(Modification records)
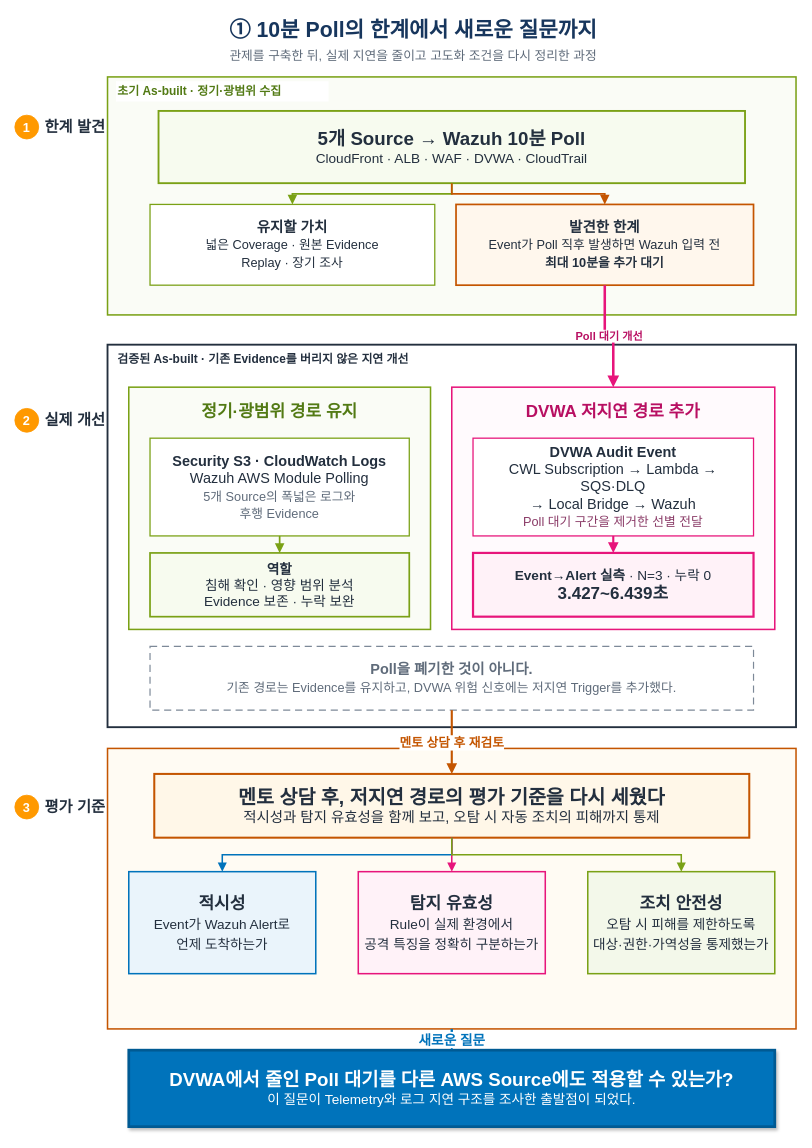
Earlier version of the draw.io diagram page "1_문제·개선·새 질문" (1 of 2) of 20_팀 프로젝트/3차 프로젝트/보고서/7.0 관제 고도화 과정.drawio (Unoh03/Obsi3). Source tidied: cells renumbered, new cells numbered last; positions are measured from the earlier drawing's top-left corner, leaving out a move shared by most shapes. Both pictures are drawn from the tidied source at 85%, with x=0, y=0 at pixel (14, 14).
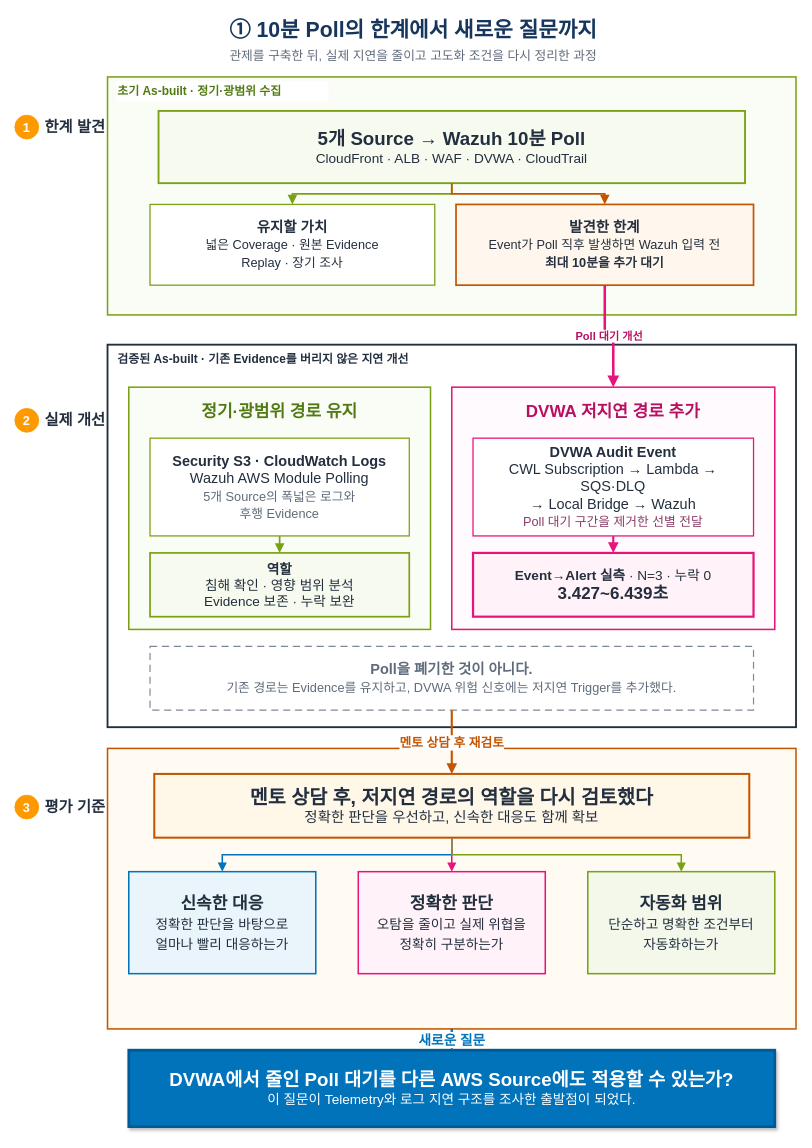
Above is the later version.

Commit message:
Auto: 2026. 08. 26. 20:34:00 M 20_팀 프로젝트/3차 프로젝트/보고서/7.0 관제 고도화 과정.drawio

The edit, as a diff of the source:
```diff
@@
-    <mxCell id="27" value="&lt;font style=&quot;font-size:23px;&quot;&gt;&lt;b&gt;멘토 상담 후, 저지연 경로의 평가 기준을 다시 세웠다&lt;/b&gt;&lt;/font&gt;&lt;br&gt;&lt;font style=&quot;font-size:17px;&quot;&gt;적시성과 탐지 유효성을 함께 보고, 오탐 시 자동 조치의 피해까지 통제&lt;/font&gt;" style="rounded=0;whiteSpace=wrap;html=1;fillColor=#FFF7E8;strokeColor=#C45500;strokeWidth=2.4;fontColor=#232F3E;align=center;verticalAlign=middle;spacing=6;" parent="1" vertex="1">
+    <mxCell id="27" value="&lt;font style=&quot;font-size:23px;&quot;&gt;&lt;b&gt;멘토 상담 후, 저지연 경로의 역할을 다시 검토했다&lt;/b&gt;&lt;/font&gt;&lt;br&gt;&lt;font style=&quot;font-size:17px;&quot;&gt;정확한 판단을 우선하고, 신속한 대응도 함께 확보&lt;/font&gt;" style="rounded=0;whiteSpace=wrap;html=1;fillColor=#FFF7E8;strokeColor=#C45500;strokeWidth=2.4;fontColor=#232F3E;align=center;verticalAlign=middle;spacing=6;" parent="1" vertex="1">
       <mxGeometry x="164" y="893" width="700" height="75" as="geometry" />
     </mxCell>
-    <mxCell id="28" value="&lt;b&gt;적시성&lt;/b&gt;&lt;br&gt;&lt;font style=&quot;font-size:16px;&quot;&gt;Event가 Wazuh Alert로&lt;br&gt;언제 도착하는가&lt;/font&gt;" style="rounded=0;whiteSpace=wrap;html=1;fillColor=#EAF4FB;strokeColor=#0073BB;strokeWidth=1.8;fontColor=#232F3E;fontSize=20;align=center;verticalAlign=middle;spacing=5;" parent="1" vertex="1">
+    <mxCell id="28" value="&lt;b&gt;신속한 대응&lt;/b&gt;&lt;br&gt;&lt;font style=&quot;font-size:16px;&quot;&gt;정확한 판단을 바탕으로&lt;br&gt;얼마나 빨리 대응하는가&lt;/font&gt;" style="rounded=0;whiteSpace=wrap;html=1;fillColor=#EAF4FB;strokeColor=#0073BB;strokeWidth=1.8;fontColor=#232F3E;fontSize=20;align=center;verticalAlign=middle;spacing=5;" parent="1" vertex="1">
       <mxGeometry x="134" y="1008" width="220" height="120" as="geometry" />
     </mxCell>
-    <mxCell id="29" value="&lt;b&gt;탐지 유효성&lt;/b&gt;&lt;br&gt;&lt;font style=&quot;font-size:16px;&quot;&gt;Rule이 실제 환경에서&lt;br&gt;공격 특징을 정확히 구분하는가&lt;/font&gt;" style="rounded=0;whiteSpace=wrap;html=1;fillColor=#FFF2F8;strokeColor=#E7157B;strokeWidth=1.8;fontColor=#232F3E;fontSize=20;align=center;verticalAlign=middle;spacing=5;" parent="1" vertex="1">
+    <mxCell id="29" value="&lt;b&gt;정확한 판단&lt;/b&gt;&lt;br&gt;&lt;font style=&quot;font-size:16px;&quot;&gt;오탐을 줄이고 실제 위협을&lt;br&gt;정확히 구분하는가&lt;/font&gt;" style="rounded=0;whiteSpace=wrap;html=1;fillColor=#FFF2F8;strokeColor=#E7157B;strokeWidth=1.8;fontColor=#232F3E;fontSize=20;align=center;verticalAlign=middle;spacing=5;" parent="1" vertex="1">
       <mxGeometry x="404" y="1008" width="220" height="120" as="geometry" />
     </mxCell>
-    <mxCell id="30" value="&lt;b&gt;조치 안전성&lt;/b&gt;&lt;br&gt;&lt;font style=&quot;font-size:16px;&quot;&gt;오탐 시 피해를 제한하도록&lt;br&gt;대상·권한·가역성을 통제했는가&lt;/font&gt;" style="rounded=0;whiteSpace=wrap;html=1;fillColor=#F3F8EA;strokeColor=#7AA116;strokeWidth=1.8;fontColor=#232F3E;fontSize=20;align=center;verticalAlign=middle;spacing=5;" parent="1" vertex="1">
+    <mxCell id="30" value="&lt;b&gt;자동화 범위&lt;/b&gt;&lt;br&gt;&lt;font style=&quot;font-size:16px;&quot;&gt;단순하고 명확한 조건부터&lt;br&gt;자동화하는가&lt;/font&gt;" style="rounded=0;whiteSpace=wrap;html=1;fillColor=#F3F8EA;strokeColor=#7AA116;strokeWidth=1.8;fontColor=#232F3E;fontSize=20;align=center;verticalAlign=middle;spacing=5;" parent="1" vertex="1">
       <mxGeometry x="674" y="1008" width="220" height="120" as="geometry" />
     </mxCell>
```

**Task requirements**:
Please go over the data above and copy each line with "height" in it.

**Output for this exercise**:
       <mxGeometry x="164" y="893" width="700" height="75" as="geometry" />
       <mxGeometry x="134" y="1008" width="220" height="120" as="geometry" />
       <mxGeometry x="404" y="1008" width="220" height="120" as="geometry" />
       <mxGeometry x="674" y="1008" width="220" height="120" as="geometry" />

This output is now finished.